So we all got together, had the whole entourage come through, called grandpa, he came down. And we all stayed. I think it was a Sunday. We stayed, all 4 kids, plus Tom. Trevor and Andy coming by. She didn’t die on Sunday, not on Monday. Tuesday night we had to start sleeping in shifts. At one point it was Jenny and me, mom with her death rattle. That raspy breathing which went on for about 5 days, I made it into background noise.

We hadn’t slept really in days. We took turns climbing into bed with my mom, to… I don’t know what. It always seemed to make her feel better. She was so hot, breathing loud. Mouth hanging open. Like a dying person. We didn’t touch her stomach or her sides, because she was so full of fluid and in so much pain there. Just cuddled up, spoon style, to her back.

I think Jenny came after her kids were in bed, just to keep me company, we’d made Erin go lay down and Ramon and Patrick, too. We both had that ringing fog in our heads from lack of sleep, but it was so quiet, just this rhythmic breathing that we were waiting to hear stop. You sort of imagine, or hear about it just getting slower or intermittent and then no more.
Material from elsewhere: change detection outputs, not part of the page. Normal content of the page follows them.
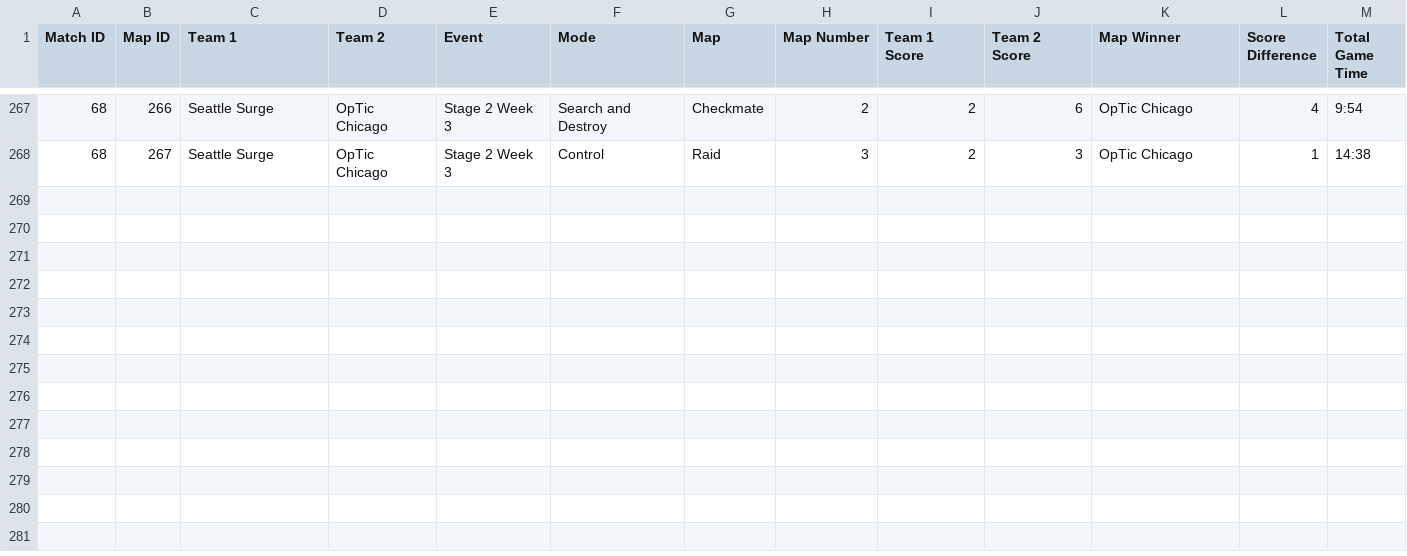
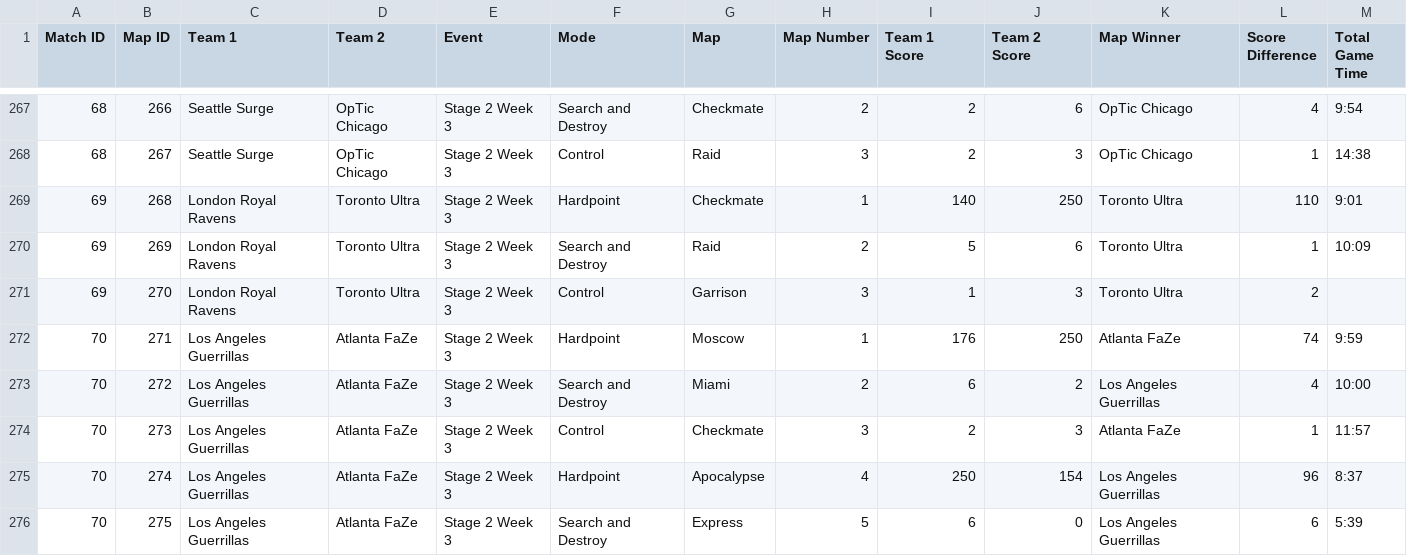
Before and after one commit to cford23/cod-stats-tool, a CSV file: data/maps.csv, drawn as a sheet; only a part is shown, gaps mark what is left out; the diff names each change by its address in the sheet, - before the commit and + after, or states it on an @@ line.

Commit message:
Stage 2 Week 3 Day 2

```diff
--- a/data/maps.csv
+++ b/data/maps.csv
+row 269: 69 | 268 | London Royal Ravens | Toronto Ultra | Stage 2 Week 3 | Hardpoint | Checkmate | 1 | 140 | 250 | Toronto Ultra | 110 | 9:01
+row 270: 69 | 269 | London Royal Ravens | Toronto Ultra | Stage 2 Week 3 | Search and Destroy | Raid | 2 | 5 | 6 | Toronto Ultra | 1 | 10:09
+row 271: 69 | 270 | London Royal Ravens | Toronto Ultra | Stage 2 Week 3 | Control | Garrison | 3 | 1 | 3 | Toronto Ultra | 2
+row 272: 70 | 271 | Los Angeles Guerrillas | Atlanta FaZe | Stage 2 Week 3 | Hardpoint | Moscow | 1 | 176 | 250 | Atlanta FaZe | 74 | 9:59
+row 273: 70 | 272 | Los Angeles Guerrillas | Atlanta FaZe | Stage 2 Week 3 | Search and Destroy | Miami | 2 | 6 | 2 | Los Angeles Guerrillas | 4 | 10:00
+row 274: 70 | 273 | Los Angeles Guerrillas | Atlanta FaZe | Stage 2 Week 3 | Control | Checkmate | 3 | 2 | 3 | Atlanta FaZe | 1 | 11:57
+row 275: 70 | 274 | Los Angeles Guerrillas | Atlanta FaZe | Stage 2 Week 3 | Hardpoint | Apocalypse | 4 | 250 | 154 | Los Angeles Guerrillas | 96 | 8:37
+row 276: 70 | 275 | Los Angeles Guerrillas | Atlanta FaZe | Stage 2 Week 3 | Search and Destroy | Express | 5 | 6 | 0 | Los Angeles Guerrillas | 6 | 5:39
```
Also changed, not shown: data/matches.csv, 1 other file.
We sat in the quiet, doing the drudgery of birthing a death. Swab out her mouth. Hit the pain med bump, turn her over, change the fluid bags, dose her with anti-nausea. It was awful.

And sometime around 3 or so in the morning, I was in a chair next to the bed, and I think Jenny was actually in bed with her. Her breathing got to be so shallow. Just a little inhalation, then exhale, then nothing for 5 or 10 seconds. Then this little inhale, then nothing for 20 seconds. Then 10 second gaps, then 20 second gaps. And each breath was just so little, so shallow. I knew Jenny was awake, she knew I was awake. But we didn’t speak. I was thinking “That isn’t enough breath. She can’t possibly live breathing like that.” And thinking, waves of a strange calm panic hitting me in the stomach and face, “This is how it happens. Oh my god. Is this how it is? This is. Oh god, I’m here, and it’s happening. How will I know? Is it OK to not breathe like that? No, she doesn’t need to breathe. She needs to die. That’s what we’re here for. This is how it happens. It is happening.”

I felt rooted to that spot, but floating in black space. Completely in that moment, in that place, but also totally detached. And then I had these moments of certainty that she was going to die, in that place, in that time.

But she didn’t die. She lived all the next day and died early the following morning, I think. They only fell asleep for a few minutes, switched off the lamp for less than an hour. They woke up and she was quiet.